TH_Alienation Effect_Brecht glasses

I am informed by a colleague that in 1963, Arthur Laing, then Canada’s minister responsible for Indian policy, asserted that, “The prime condition in the progress of the Indian people … must be the development by themselves of a desire for the goals which we think they should want.”

Which we think they should want.

This is of course awful, an expression of the sentiment that makes it fair to describe the policy of the Canadian state as “cultural genocide.” I am reminded of Brecht’s poem, “The Solution”:

After the uprising of the 17th June
The Secretary of the Writers Union
Had leaflets distributed in the Stalinallee
Stating that the people
Had forfeited the confidence of the government
And could win it back only
By redoubled efforts. Would it not be easier
In that case for the government
To dissolve the people
And elect another?

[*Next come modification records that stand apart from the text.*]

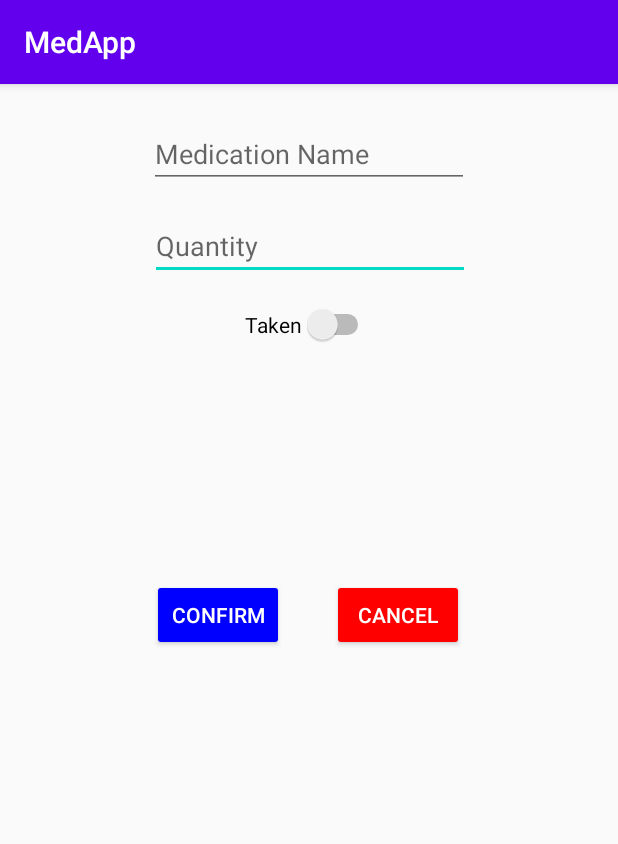
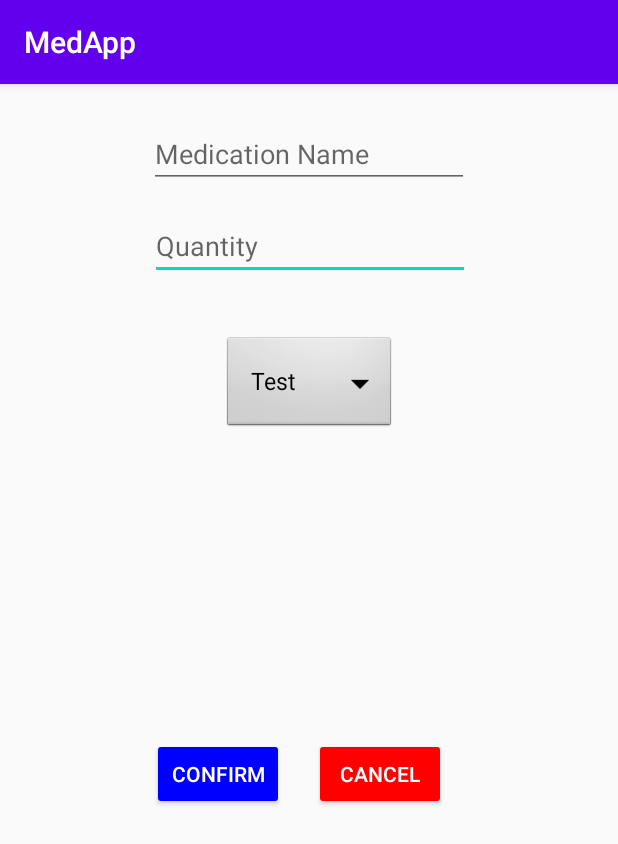
Before and after one commit to AllyInnes99/medapp, an Android app: the screen it shows after launch (AddMedicationActivity), after a tap on an icon or button, on a phone screen of 412 x 824 dp. Shown: the top 844 px of the screen. Run offline under Robolectric (Android 15) with nearby library versions, the phone set to English and light mode, and no system bars.

Commit message:
changes made to models, and started experimenting with dropdown menus

```diff
--- a/src/PrescriptionApp/app/src/main/java/com/example/prescriptionapp/AddMedicationActivity.java
+++ b/src/PrescriptionApp/app/src/main/java/com/example/prescriptionapp/AddMedicationActivity.java
@@ -2,10 +2,14 @@ package com.example.prescriptionapp;
 
 import androidx.appcompat.app.AppCompatActivity;
 
+import android.content.Intent;
 import android.os.Bundle;
 import android.view.View;
+import android.widget.AdapterView;
+import android.widget.ArrayAdapter;
 import android.widget.Button;
 import android.widget.EditText;
+import android.widget.Spinner;
 import android.widget.Switch;
 import android.widget.Toast;
 
@@ -13,7 +17,8 @@ public class AddMedicationActivity extends AppCompatActivity {
 
     Button btn_add, btn_cancel;
     EditText et_name, et_quantity;
-    Switch sw_isTaken;
+    Spinner dropdown;
+    private final String[] items = new String[] {"Test", "Hello"};
 
     @Override
     protected void onCreate(Bundle savedInstanceState) {
@@ -24,7 +29,23 @@ public class AddMedicationActivity extends AppCompatActivity {
         btn_cancel = findViewById(R.id.button_cancel);
         et_name = findViewById(R.id.edit_name);
         et_quantity = findViewById(R.id.edit_quantity);
-        sw_isTaken = findViewById(R.id.sw_isTaken);
+        dropdown = findViewById(R.id.spinner1);
+
+        ArrayAdapter<String> adapter = new ArrayAdapter<String>(this, R.layout.support_simple_spinner_dropdown_item, items);
+        dropdown.setAdapter(adapter);
+        dropdown.setOnItemSelectedListener((new AdapterView.OnItemSelectedListener() {
+
+            @Override
+            public void onItemSelected(AdapterView<?> parent, View view, int position, long id) {
+                Toast.makeText(AddMedicationActivity.this, items[position], Toast.LENGTH_SHORT ).show();
+            }
+
+            @Override
+            public void onNothingSelected(AdapterView<?> parent) {
+
+            }
+        }));
+
 
         btn_add.setOnClickListener(new View.OnClickListener() {
             @Override
@@ -33,7 +54,7 @@ public class AddMedicationActivity extends AppCompatActivity {
                 MedicationModel model;
                 try {
                     String medicationName =  et_name.getText().toString();
-                    model = new MedicationModel(0,  medicationName, Integer.parseInt(et_quantity.getText().toString()), sw_isTaken.isChecked());
+                    model = new MedicationModel(0,  medicationName, Integer.parseInt(et_quantity.getText().toString()), true);
                     Toast.makeText(AddMedicationActivity.this, model.toString(), Toast.LENGTH_SHORT).show();
                     DatabaseHelper databaseHelper = new DatabaseHelper(AddMedicationActivity.this);
                     boolean success = databaseHelper.addMedication(model);
@@ -47,11 +68,17 @@ public class AddMedicationActivity extends AppCompatActivity {
 
         });
 
+        btn_cancel.setOnClickListener(new View.OnClickListener() {
+            @Override
+            public void onClick(View v) {
+                finish();
+            }
+        });
+
     }
 
     public boolean validateMedicationName(String medicationName) {
         return !medicationName.isEmpty();
     }
 
-
 }
--- a/src/PrescriptionApp/app/src/main/java/com/example/prescriptionapp/CustomAdapter.java
+++ b/src/PrescriptionApp/app/src/main/java/com/example/prescriptionapp/CustomAdapter.java
@@ -33,7 +33,7 @@ public class CustomAdapter extends RecyclerView.Adapter<CustomAdapter.MyViewHold
     @Override
     public void onBindViewHolder(@NonNull CustomAdapter.MyViewHolder holder, int position) {
         MedicationModel model = medicationModels.get(position);
-        holder.med_id_txt.setText(String.valueOf(model.getId()));
+        holder.med_id_txt.setText(String.valueOf(model.getMedicationId()));
         holder.med_name_txt.setText(String.valueOf(model.getName()));
         holder.med_qty_txt.setText(String.valueOf(model.getQuantity()));
         holder.med_taken_txt.setText(String.valueOf(model.isTaken()));
@@ -56,7 +56,6 @@ public class CustomAdapter extends RecyclerView.Adapter<CustomAdapter.MyViewHold
             med_name_txt = itemView.findViewById(R.id.med_name_txt);
             med_qty_txt = itemView.findViewById(R.id.med_qty_txt);
             med_taken_txt = itemView.findViewById(R.id.med_taken_txt);
-            mainLayout = itemView.findViewById(R.id.)
         }
     }
 
--- a/src/PrescriptionApp/app/src/main/java/com/example/prescriptionapp/DatabaseHelper.java
+++ b/src/PrescriptionApp/app/src/main/java/com/example/prescriptionapp/DatabaseHelper.java
@@ -5,14 +5,10 @@ import android.content.Context;
 import android.database.Cursor;
 import android.database.sqlite.SQLiteDatabase;
 import android.database.sqlite.SQLiteOpenHelper;
-import android.widget.Toast;
 
 import java.util.ArrayList;
 import java.util.List;
 
-/**
- *
- */
 public class DatabaseHelper extends SQLiteOpenHelper {
 
     private Context context;
@@ -20,10 +16,20 @@ public class DatabaseHelper extends SQLiteOpenHelper {
     public static final int DATABASE_VERSION = 1;
 
     public static final String MEDICATION_TABLE = "MEDICATION_TABLE";
-    public static final String COLUMN_ID = "ID";
-    public static final String COLUMN_MEDICATION_NAME = "MEDICATION_NAME";
-    public static final String COLUMN_QUANTITY = "QUANTITY";
-    public static final String COLUMN_IS_TAKEN = "IS_TAKEN";
+    public static final String COL_MEDICATION_ID = "MEDICATION_ID";
+    public static final String COL_MEDICATION_NAME = "MEDICATION_NAME";
+    public static final String COL_QUANTITY = "QUANTITY";
+    public static final String COL_IS_TAKEN = "IS_TAKEN";
+
+    public static final String APPLICATION_TABLE = "APPLICATION_TABLE";
+    public static final String COLUMN_APPLICATION_ID = "APPLICATION_ID";
+    public static final String COLUMN_TIME_HOUR = "TIME_HOUR";
+    public static final String COLUMN_TIME_MINUTE = "TIME_MINUTE";
+    public static final String COLUMN_DOSAGE = "DOSAGE";
+    public static final String COLUMN_DAY = "DAY";
+    public static final String COLUMN_AMOUNT = "AMOUNT";
+    public static final String COLUMN_TAKEN = "IS_TAKEN";
+
 
     public DatabaseHelper(Context context) {
         super(context, DATABASE_NAME, null, DATABASE_VERSION);
@@ -32,11 +38,31 @@ public class DatabaseHelper extends SQLiteOpenHelper {
     @Override
     public void onCreate(SQLiteDatabase db) {
 
-        String createTableStatement = "CREATE TABLE " + MEDICATION_TABLE + " (" + COLUMN_ID + " INTEGER PRIMARY KEY AUTOINCREMENT, "
-                                                                                + COLUMN_MEDICATION_NAME + " TEXT, "
-                                                                                + COLUMN_QUANTITY + " INT, "
-                                                                                + COLUMN_IS_TAKEN + " BOOL)";
-        db.execSQL(createTableStatement);
+        String createMedTableStatement = onCreateHelper(MEDICATION_TABLE) + " ("
+                                        + COL_MEDICATION_ID + " INTEGER PRIMARY KEY AUTOINCREMENT, "
+                                        + COL_MEDICATION_NAME + " TEXT, "
+                                        + COL_QUANTITY + " INT, "
+                                        + COL_IS_TAKEN + " BOOL)";
+
+        String createAppTableStatement = onCreateHelper(APPLICATION_TABLE) + " ("
+                                        + COLUMN_APPLICATION_ID + " INTEGER PRIMARY KEY AUTOINCREMENT, "
+                                        + COL_MEDICATION_ID + " INT, "
+                                        + COLUMN_TIME_HOUR + " INT, "
+                                        + COLUMN_TIME_MINUTE + " INT, "
+                                        + COLUMN_DOSAGE + " REAL, "
+                                        + COLUMN_DAY + " TEXT, "
+                                        + COLUMN_AMOUNT + " INT, "
+                                        + COLUMN_TAKEN + " BOOL,"
+                                        + "FOREIGN KEY (" + COL_MEDICATION_ID
+                                        + ") REFERENCES " + MEDICATION_TABLE
+                                        + "(" + COL_MEDICATION_ID + "))";
+
+        db.execSQL(createMedTableStatement);
+        db.execSQL(createAppTableStatement);
+    }
+
+    private String onCreateHelper(String tableName) {
+        return "CREATE TABLE " + tableName;
     }
 
     @Override
@@ -51,24 +77,34 @@ public class DatabaseHelper extends SQLiteOpenHelper {
      */
     public boolean deleteMedication(MedicationModel model) {
         SQLiteDatabase db = this.getWritableDatabase();
-        String queryString = "DELETE FROM " + MEDICATION_TABLE + "WHERE " + COLUMN_ID + " = " + model.getId();
+        String queryString = "DELETE FROM " + MEDICATION_TABLE + "WHERE " + COL_MEDICATION_ID + " = " + model.getMedicationId();
         Cursor cursor = db.rawQuery(queryString, null);
         return cursor.moveToFirst();
     }
 
+
+    /**
+     * Method that adds a row to the medication table from medication object
+     * @param medicationModel
+     * @return
+     */
     public boolean addMedication(MedicationModel medicationModel) {
 
         SQLiteDatabase db = this.getWritableDatabase();
         ContentValues cv = new ContentValues();
-        cv.put(COLUMN_MEDICATION_NAME, medicationModel.getName());
-        cv.put(COLUMN_QUANTITY, medicationModel.getQuantity());
-        cv.put(COLUMN_IS_TAKEN, medicationModel.isTaken());
+        cv.put(COL_MEDICATION_NAME, medicationModel.getName());
+        cv.put(COL_QUANTITY, medicationModel.getQuantity());
+        cv.put(COL_IS_TAKEN, medicationModel.isTaken());
 
         long insert = db.insert(MEDICATION_TABLE, null, cv);
         return isMedicationAdded(insert);
     }
 
-    public List<MedicationModel> selectAll(){
+    /**
+     * Method that performs a "select all" query on the medication table
+     * @return List of every medication entry in the table
+     */
+    public List<MedicationModel> selectAllMedication(){
         List<MedicationModel> returnList = new ArrayList<>();
         String rawQuery = "SELECT * FROM " + MEDICATION_TABLE;
         SQLiteDatabase db = this.getReadableDatabase();
--- a/src/PrescriptionApp/app/src/main/java/com/example/prescriptionapp/MainActivity.java
+++ b/src/PrescriptionApp/app/src/main/java/com/example/prescriptionapp/MainActivity.java
@@ -7,14 +7,9 @@ import androidx.recyclerview.widget.RecyclerView;
 import android.content.Intent;
 import android.os.Bundle;
 import android.view.View;
-import android.widget.AdapterView;
-import android.widget.ArrayAdapter;
-import android.widget.ListView;
-import android.widget.Toast;
 
 import com.google.android.material.floatingactionbutton.FloatingActionButton;
 
-import java.util.ArrayList;
 import java.util.List;
 
 public class MainActivity extends AppCompatActivity {
@@ -57,7 +52,7 @@ public class MainActivity extends AppCompatActivity {
      */
     private void displayRecycler() {
 
-        List<MedicationModel> models = databaseHelper.selectAll();
+        List<MedicationModel> models = databaseHelper.selectAllMedication();
         customAdapter = new CustomAdapter(MainActivity.this, models);
         recyclerView.setAdapter(customAdapter);
         recyclerView.setLayoutManager(new LinearLayoutManager(MainActivity.this));
--- a/src/PrescriptionApp/app/src/main/java/com/example/prescriptionapp/UpdateActivity.java
+++ b/src/PrescriptionApp/app/src/main/java/com/example/prescriptionapp/UpdateActivity.java
@@ -13,7 +13,6 @@ public class UpdateActivity extends AppCompatActivity {
     EditText edit_name, edit_quantity;
     Switch edit_taken;
     Button update_button;
-
 
     @Override
     protected void onCreate(Bundle savedInstanceState) {
--- a/src/PrescriptionApp/app/src/main/res/layout/activity_add_medication.xml
+++ b/src/PrescriptionApp/app/src/main/res/layout/activity_add_medication.xml
@@ -31,39 +31,41 @@
         app:layout_constraintStart_toStartOf="parent"
         app:layout_constraintTop_toTopOf="parent" />
 
-    <Switch
-        android:id="@+id/sw_isTaken"
-        android:layout_width="wrap_content"
-        android:layout_height="wrap_content"
-        android:layout_marginTop="16dp"
-        android:text="@string/MedicationTaken"
-        app:layout_constraintEnd_toEndOf="parent"
-        app:layout_constraintStart_toStartOf="parent"
-        app:layout_constraintTop_toBottomOf="@+id/edit_quantity" />
-
     <Button
         android:id="@+id/button_confirm"
         style="@style/Widget.AppCompat.Button.Colored"
-        android:backgroundTint="#0000FF"
         android:layout_width="wrap_content"
         android:layout_height="wrap_content"
-        android:layout_marginTop="156dp"
+        android:layout_marginBottom="284dp"
+        android:backgroundTint="#0000FF"
         android:text="@string/confirm"
+        app:layout_constraintBottom_toBottomOf="parent"
         app:layout_constraintEnd_toEndOf="parent"
         app:layout_constraintHorizontal_bias="0.312"
-        app:layout_constraintStart_toStartOf="parent"
-        app:layout_constraintTop_toBottomOf="@+id/sw_isTaken" />
+        app:layout_constraintStart_toStartOf="parent" />
 
     <Button
         android:id="@+id/button_cancel"
         style="@style/Widget.AppCompat.Button.Colored"
         android:layout_width="wrap_content"
         android:layout_height="wrap_content"
-        android:layout_marginStart="32dp"
-        android:layout_marginLeft="32dp"
-        android:layout_marginTop="156dp"
+        android:layout_marginStart="20dp"
+        android:layout_marginLeft="20dp"
+        android:layout_marginBottom="284dp"
         android:backgroundTint="#FF0000"
         android:text="@string/cancel"
-        app:layout_constraintStart_toEndOf="@+id/button_confirm"
-        app:layout_constraintTop_toBottomOf="@+id/sw_isTaken" />
+        app:layout_constraintBottom_toBottomOf="parent"
+        app:layout_constraintStart_toEndOf="@+id/button_confirm" />
+
+    <Spinner
+        android:id="@+id/spinner1"
+        android:layout_width="wrap_content"
+        android:layout_height="wrap_content"
+        android:background="@android:drawable/btn_dropdown"
+        android:spinnerMode="dropdown"
+        android:layout_marginTop="36dp"
+        app:layout_constraintEnd_toEndOf="parent"
+        app:layout_constraintStart_toStartOf="parent"
+        app:layout_constraintTop_toBottomOf="@+id/edit_quantity" />
+
 </androidx.constraintlayout.widget.ConstraintLayout>
```
Also changed, not shown: src/PrescriptionApp/app/src/main/java/com/example/prescriptionapp/MedicationModel.java (+94 -13 lines).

Also awful, however, is how much pleasure I take in this quote. Not because I agree with it at all, no. Rather, one of the virtues (if it can be called a virtue) that I have cultivated as I gradually come to identify myself as an academic, is this affection for pieces of evidence that provide the perfect example of some process or dynamic or force, even if that process is the name of what is going wrong with the world. Such pristine, self-contained cases. It is hard not to be drawn in by the sense of the universal in the particular (especially when, as here, it is about universalizing one kind of particular, and annihilating another).